Storage – Storage is where the programs you create are saved to. Memory/RAM is temporary and gets cleared any time the machine is powered off or reset.  The storage for the raspberry pi is the microSD card or a hard drive if you need to backup your programs.

Troubleshooting – Troubleshooting is a form of problem-solving and in the case of the Raspberry Pi it is done to find errors or debug the code when errors occur.

Try-Except Block – A Try-Except Block is similar to an if-else statement, the code in the try section is run unless there is an error or interruption.  You can use the except block run code when the specific event happens during the try block.

Variables – Variables are one of the most useful tools in programming.  Variables allow you to tell the computer to remember something.  Variables can be integers, strings, or names.

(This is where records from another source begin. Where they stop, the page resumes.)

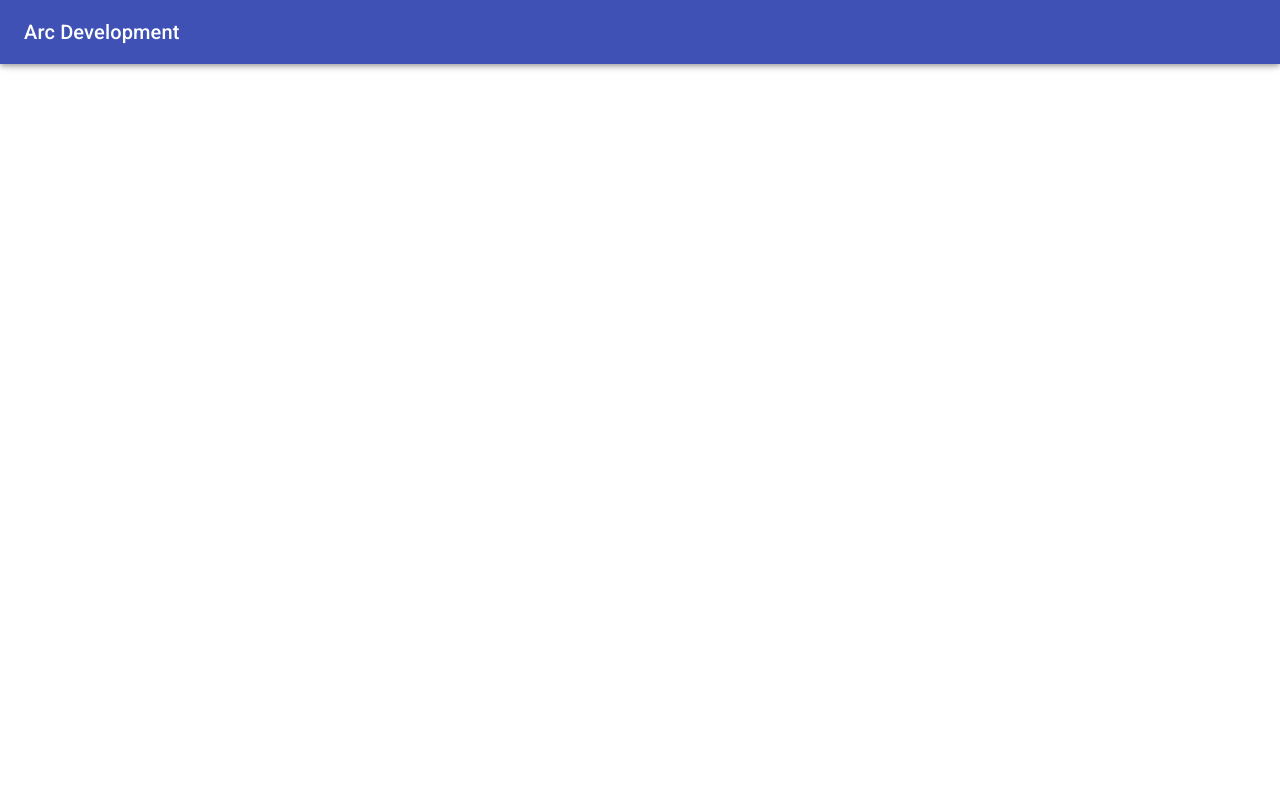
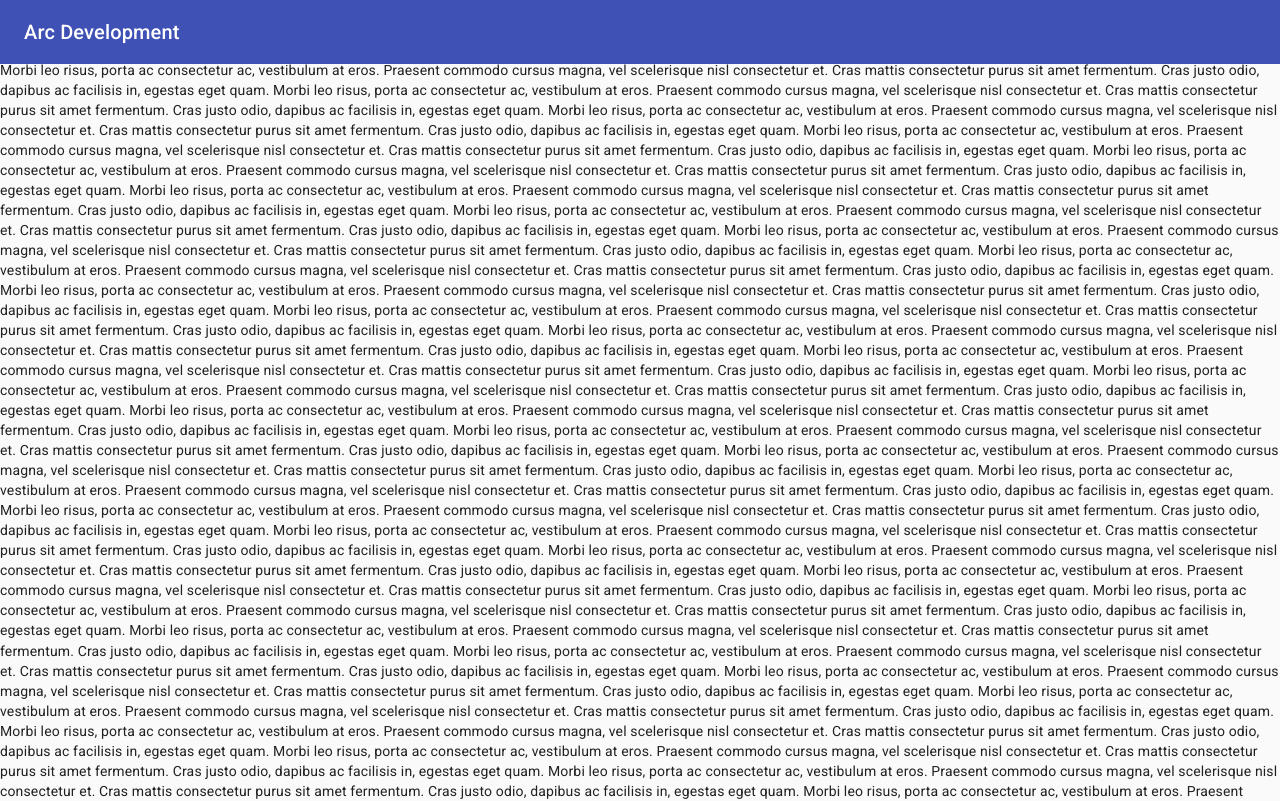
Before and after one commit to ms77grz/material-ui-react-full-course, a React (Create React App) app: page / in a window 1280 px wide. Shown: the top 801 px of the page. Built offline with nearby package versions, Linux system fonts and the light colour scheme.

Commit message:
AppBar Transitions

```diff
--- a/src/components/App.js
+++ b/src/components/App.js
@@ -4,6 +4,14 @@
   return (
     <div>
       <Header />
+      {[...new Array(100)]
+        .map(
+          () => `Cras mattis consectetur purus sit amet fermentum.
+Cras justo odio, dapibus ac facilisis in, egestas eget quam.
+Morbi leo risus, porta ac consectetur ac, vestibulum at eros.
+Praesent commodo cursus magna, vel scelerisque nisl consectetur et.`
+        )
+        .join('\n')}
     </div>
   );
 }
--- a/src/components/ui/Header.js
+++ b/src/components/ui/Header.js
@@ -1,12 +1,34 @@
+import React from 'react';
+import useScrollTrigger from '@material-ui/core/useScrollTrigger';
 import AppBar from '@material-ui/core/AppBar';
 import Toolbar from '@material-ui/core/Toolbar';
 import Typography from '@material-ui/core/Typography';
-export default function Header() {
+import CssBaseline from '@material-ui/core/CssBaseline';
+
+function ElevationScroll(props) {
+  const { children } = props;
+
+  const trigger = useScrollTrigger({
+    disableHysteresis: true,
+    threshold: 0,
+  });
+
+  return React.cloneElement(children, {
+    elevation: trigger ? 4 : 0,
+  });
+}
+
+export default function Header(props) {
   return (
-    <AppBar position='fixed' color='primary'>
-      <Toolbar>
-        <Typography variant='h6'>Arc Development</Typography>
-      </Toolbar>
-    </AppBar>
+    <React.Fragment>
+      <CssBaseline />
+      <ElevationScroll {...props}>
+        <AppBar position='fixed' color='primary'>
+          <Toolbar>
+            <Typography variant='h6'>Arc Development</Typography>
+          </Toolbar>
+        </AppBar>
+      </ElevationScroll>
+    </React.Fragment>
   );
 }
```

Voltage – Voltage is the electrical potential between positive and negative. The Raspberry Pi has a 5-volt input but outputs 3.3 volts.

While Loops – While Loops are potentially infinite.  A while loop will repeat the indented lines of code until the condition is no longer true.

The following are links to online resources that I located or were suggested in the activity booklet (videos, lesson plans, ebooks, etc.) that can be used to better understand the raspberry pi:

  • Raspberry Pi is the official website of Raspberry Pi and where you can get your own and accessories.  In addition, it has tons of resources for online training, tutorials, project ideas, coding club locators, and educational resources.
  • Getting Started With Raspberry Pi is an online guide.
  • KA-Pi is Khan Academy for the Raspberry Pi and the ability to watch their videos without internet.
  • The Pi Hut is loaded with tutorials as well as links to the official Raspberry Pi and maker stores.
  • Sparkfun Pi is Sparkfun’s raspberry pi tutorials and online guides.
  • Adafruit Raspberry Pi is Adafruit’s raspberry tutorials and demos.
  • RPi is filled with raspberry pi tutorials and project ideas.
  • Instructables has Raspberry Pi project ideas.
  • Hackster.io has Raspberry Pi tutorials and demos.
  • PiMyLifeUp has lots of Raspberry Pi projects.
  • Python is the main programming language used on the Raspberry Pi.
  • Learn Python has a tutorial for learning python.
  • Python Guru has tutorials for learning python.

The following are books (all at our local library) about the raspberry pi:

  • Raspberry Pi Projects for Dummies by Mike Cook
  • Adventures in Raspberry Pi by Carrie Anne Philbin
  • Learning Python with Raspberry Pi by Alex Bradbury
  • Raspberry Pi in Easy Steps by Mike McGrath
  • Getting started with Raspberry Pi by Matt Richardson
  • Understanding coding with Raspberry Pi by Patricia Harris
  • Raspberry Pi Zero Cookbook by Edward Snajder
  • Python Programming with Raspberry Pi by Srihari Yamanoor
  • Raspberry Pi by Charles R. Severance
  • Make Bluetooth: Bluetooth LE Projects with Arduino, Raspberry Pi, and Smartphones by  Alasdair Allan
  • Motors for Makers: a Guide to Steppers, Servos, and Other Electrical Machines by Matthew Scarpino
  • The New Shop Class: Getting Started with 3D Printing, Arduino, and Wearable Tech by Joan C. Horvath

Here are some places to obtain Raspberry Pi kits or bundles for those who don’t want to acquire everything individually (the actual raspberry pi is about $35):

  • Adafruit has a starter kit; all you need is a screen or monitor or hook it up to your TV.
  • Adafruit PiTop is a complete raspberry pi laptop kit.
  • Piper Computer Kit is a complete build your own computer kit.
  • Neego Raspberry Kit is a build your own tablet kit.
  • Kano Computer Kit is a complete build your own computer kit.
  • Raspberry Pi is the official store with bundles but you will need to supply your own screen and keyboard.
  • Cana Kit has a build your own computer starter kit and you need to provide the screen.

Here are some magazines that can offer inspiration for making and creating with the raspberry pi and other technologies: